The introduction and the inclusion of the office of the Sports secretary during the Student Union elections in 2021 was regarded as a welcome development. During the Akeju Oluwasegun led administration, the University did not have the office. Babatunde Olawale, a student resident in the Nnamdi Azikiwe Hall, emerged as the winner to occupy the office at the last phase of the election cycle.
Before he became the Sports Secretary of the Students’ Union, OJB – as he is popularly known – organized the 200-level Survival Cup. Considering the innovation and success of this cup, the student community had a lot of expectations for his office as the foremost sports administrator in the University. To consolidate these expectations, his manifesto was laced with appealing promises about sporting activities in the University.
This piece is an inquest into the office of the Student Union Sports Secretary. It will evaluate his performance based on his promises and the sporting events in the University campus, since his emergence.
Football is the Main Sport in UI, but How Have Other Sports Fared?
In Nigeria, football is the main sport that people follow, and the University of Ibadan community is no different. However, Babatunde Olawale promised that he would maintain a healthy balance between Football and other sports in the University. According to him, he would ensure that other sports get equal attention if he assumed office as the Sports Secretary on Campus.
To achieve his aim, Babatunde Olawale promised to organize two sports events every month to create awareness about other sports. However, while there has been a flurry of football events in the University, other sporting activities remain in the wilderness, starved of attention and sponsorship. For instance, a significant number of UI students do not know about the existence of the University’s Judo team, Swimming team, Tennis team, or Chess Team, just to mention a few.
Granted, OJB organized the 200-level survival cup – a football competition. But besides that, how many events has he organized for other sporting activities in the University? Perhaps he believes the time is not right to organize competitions yet. For some of the sporting events, why is there a relative lack of awareness about them? Did the Sports Commissioner not consider meeting with the stakeholders? Recommending a structure? And using his office to influence public perception towards these activities? OJB also promised the University that he would negotiate half-days of lectures at the height of sporting activities in the University. Keeping feasibility and the influence of the powers that be aside, it is plausible to grant him the benefit of doubt that he would execute it, given the tight schedule of the semester.
Furthermore, the Sports Secretary promised to collaborate with sports institutions in Nigeria, like the Nigeria Chess Federation, and the Oyo State Ministry of Sports to foster the growth of sports in the institution. However, neither the University nor the Chess community knows of and has felt the impact of such collaborations. By implication, no such collaborations have been made. The Chess community – for instance – is very strong in the University of Ibadan, but the Sports Secretary has contributed very little to its growth.
As of the time of this publication, all efforts to reach the Sports Secretary – via calls and chats — to give his comments concerning these promises have proved abortive. So far, he has displayed a tendency for avoiding important questions about his office. On different occasions, Indy Press correspondents have reached out to get his thoughts on issues concerning sports in the University. On all of these occasions, his reply has often been “I am busy” or “I will get back to you”.

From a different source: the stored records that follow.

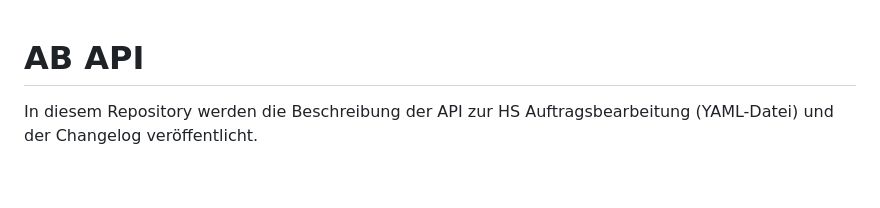
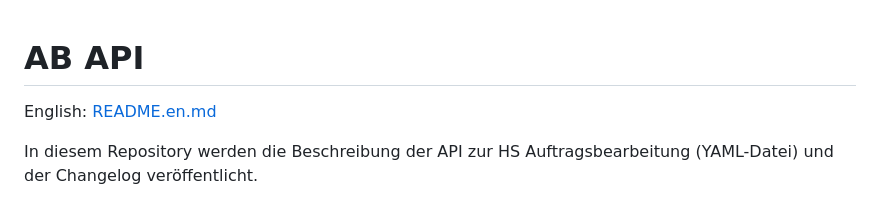
Before and after one commit to hamburger-software/ab-api, a Markdown page: README.de.md, the part around the change. Drawn GitHub-style; blank space fills up the shorter version.

```diff
--- a/README.de.md
+++ b/README.de.md
@@ -1,4 +1,6 @@
 # AB API
+English: [README.en.md](README.en.md)
+
 In diesem Repository werden die Beschreibung der API zur HS Auftragsbearbeitung (YAML-Datei) und der Changelog veröffentlicht.
 
 ## Nutzungsbedingungen
```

Furthermore, OJB made the promise to “digitize and visualize” sporting activities in the University of Ibadan. However, there seems to be no significant attempt, plan or activity directed toward digitization. This begs the question, did Babatunde Olawale ever took a breather to assess the feasibility of his promises before dishing them out to Uites? Aside from the University of Ibadan football team(UI Pioneers) games at the previous Nigerian University Games(NUGA), how many other sports activities were available to students digitally? What about the Basket team and the Judo team? Are these sports not relevant too?
To add more spice to his earlier promises, the Sports Secretary promised that he will promote sports journalism in UI through. He promised to do this through training programs and employment schemes to sports organizations. To start with, there are no records of any collaboration between the Union and any sports visualization organization. Secondly, no student journalist – at the moment – has been trained and employed as a result of OJB’s contributions. Ironically, he has been avoiding the same journalists he promised to train and collaborate with.
In conclusion, the session – and by implication the administration – is not over yet. Babatunde Olawale can still redeem his office by diversifying the University sporting Portfolio, for starters. An independent volleyball competition, for instance, would look good to the eye. How about organizing a judo tournament?He could also use a collaboration with the Teqball federation in the Country; it is a relatively new sport and the federation is desperate for a collaboration.
Babatunde Olawale’s plans and campaign promises hold a lot of potential for sports in the University. Hopefully, he dances to the tune of accountability and maximizes the rest of the session to execute. The sun in the sky may just be enough to dry these clothes! Aluta Continua!